Inside Iowa’s New Hartford Public Library (near Waterloo), 18 inches of water covered the floor; it’s expected the building will need to be gutted. The library lost 82 percent of its collection.

In Iowa City, the University of Iowa’s Main Library managed to keep its collection dry, despite basement flooding. Cedar Rapids’ African-American Museum also was affected, but more than 90 percent of its collection is expected to survive. The museum’s online flood timeline tells about the museum’s collection preservation efforts.

Do you live in Iowa? click Comments (below) to tell us what you saw.

Related Products

4 Comments

Leave a Reply

ALL COMMENTS

  1. I live about 40 miles from the University of Iowa (former employee, as well) and a son and his family live in Cedar Rapids. The footage of the flooding and photos after just make you sick at heart. The CR library had financial problems anyway, and this naturally compounds that. Besides the University library, at least 19 other buildings and facilities on campus were damaged, with the damage estimates now at over $230 million. Most of the fine arts and music facilities are included in that. It’s just a tragedy, and a fine example of how we can never be sure that things will always be be there. People are working their hardest to salvage what they can, but I’m afraid much of what will remain will be memories of the past.
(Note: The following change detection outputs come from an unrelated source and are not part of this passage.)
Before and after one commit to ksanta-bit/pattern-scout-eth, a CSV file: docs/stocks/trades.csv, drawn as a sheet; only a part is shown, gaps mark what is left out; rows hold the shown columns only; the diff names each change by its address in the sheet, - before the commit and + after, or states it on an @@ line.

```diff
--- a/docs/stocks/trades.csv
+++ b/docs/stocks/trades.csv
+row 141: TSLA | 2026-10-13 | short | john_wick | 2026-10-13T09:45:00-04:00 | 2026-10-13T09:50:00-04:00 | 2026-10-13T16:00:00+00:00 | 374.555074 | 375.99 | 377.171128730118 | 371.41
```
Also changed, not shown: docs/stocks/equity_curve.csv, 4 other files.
  2. Considering the devastating loss of genealogical materials, I would hope that a take-away from this experience is that more groups will invest in having their collections digitized, if for no other reason than preserving them in some form. My heart goes out to all those who mourn the loss of our heritage, and especially those who are working to recover whatever they can.